200,000 in 2022: Immigration fuelling Swiss population surge
Around 200,000 immigrants will move to Switzerland in 2022, pushing the total population close to nine million.
In January 2022, Switzerland’s population stood at 8.74 million people, according to the Federal Statistical Office.
However, by the beginning of July, 100,000 more people were registered in Switzerland, government data shows.
This upward trend toward the 9-million mark got a major jolt after February 24th, when Russia invaded Ukraine, causing a massive westward exodus of Ukrainians fleeing the war.
While Ukrainian refugees constitute the bulk — 60,000 people — of this growth spurt, 32,700 immigrants from other countries also came to Switzerland in this period, along with 6,800 asylum seekers. By the end of the year, 200,000 are expected.

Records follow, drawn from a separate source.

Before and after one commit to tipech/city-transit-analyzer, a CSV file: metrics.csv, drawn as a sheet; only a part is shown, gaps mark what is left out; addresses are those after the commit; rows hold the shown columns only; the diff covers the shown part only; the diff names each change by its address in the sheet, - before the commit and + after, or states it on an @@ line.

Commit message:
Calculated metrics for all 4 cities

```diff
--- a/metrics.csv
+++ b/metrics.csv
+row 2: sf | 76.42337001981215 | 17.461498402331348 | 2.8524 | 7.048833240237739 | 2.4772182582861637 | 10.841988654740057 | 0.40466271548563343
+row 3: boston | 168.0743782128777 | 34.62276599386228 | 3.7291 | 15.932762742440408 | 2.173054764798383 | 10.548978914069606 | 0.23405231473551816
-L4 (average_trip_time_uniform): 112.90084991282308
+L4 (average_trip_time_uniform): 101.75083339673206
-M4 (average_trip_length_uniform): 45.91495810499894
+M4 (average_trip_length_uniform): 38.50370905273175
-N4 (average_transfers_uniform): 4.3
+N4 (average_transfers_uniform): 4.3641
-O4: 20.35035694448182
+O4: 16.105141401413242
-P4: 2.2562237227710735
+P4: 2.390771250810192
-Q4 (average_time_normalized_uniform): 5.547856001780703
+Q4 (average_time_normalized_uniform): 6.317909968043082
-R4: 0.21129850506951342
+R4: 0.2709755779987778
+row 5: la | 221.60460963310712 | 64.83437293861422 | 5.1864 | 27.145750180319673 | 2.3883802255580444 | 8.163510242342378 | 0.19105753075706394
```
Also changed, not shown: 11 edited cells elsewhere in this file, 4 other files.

The 200,000 immigrants is pushing Switzerland's population close to the nine million mark. While this has not yet been reached, it could potentially be cracked before the end of the year.
Who exactly are these foreign nationals?
They are predominantly citizens of EU / EFTA nations, mainly from Italy, Germany, Portugal and France.
While third-nation citizens don’t constitute a large immigrant group because their residence and employment in Switzerland is subject to a quota system, Switzerland also has a sizeable population from Kosovo, as well as from the UK — about 40,000 people for the latter.
As far as asylum seekers are concerned, the additional 6,800 who came to Switzerland this year are, as is the case of nearly 15,000 already here, mostly from Afghanistan, Turkey, Eritrea, Algeria, and Syria.
The Swiss government expects that 80,000 more Ukrainians will come to Switzerland this year.
Taking into account net migration — that is, the difference between immigration and emigration — 60,000 more people will swell the ranks of Switzerland’s population by the end of the year.
This doesn’t mean, however, that everyone presently here or expected to come, will remain in Switzerland long-term.
The government expects Ukrainians to return home once the war is over, though the date of the ceasefire or the number of refugees who will actually go back is hard to predict.
In regards to asylum seekers, statistics indicate that 22 percent of applications are rejected, which means some applicants will not be living here long-term.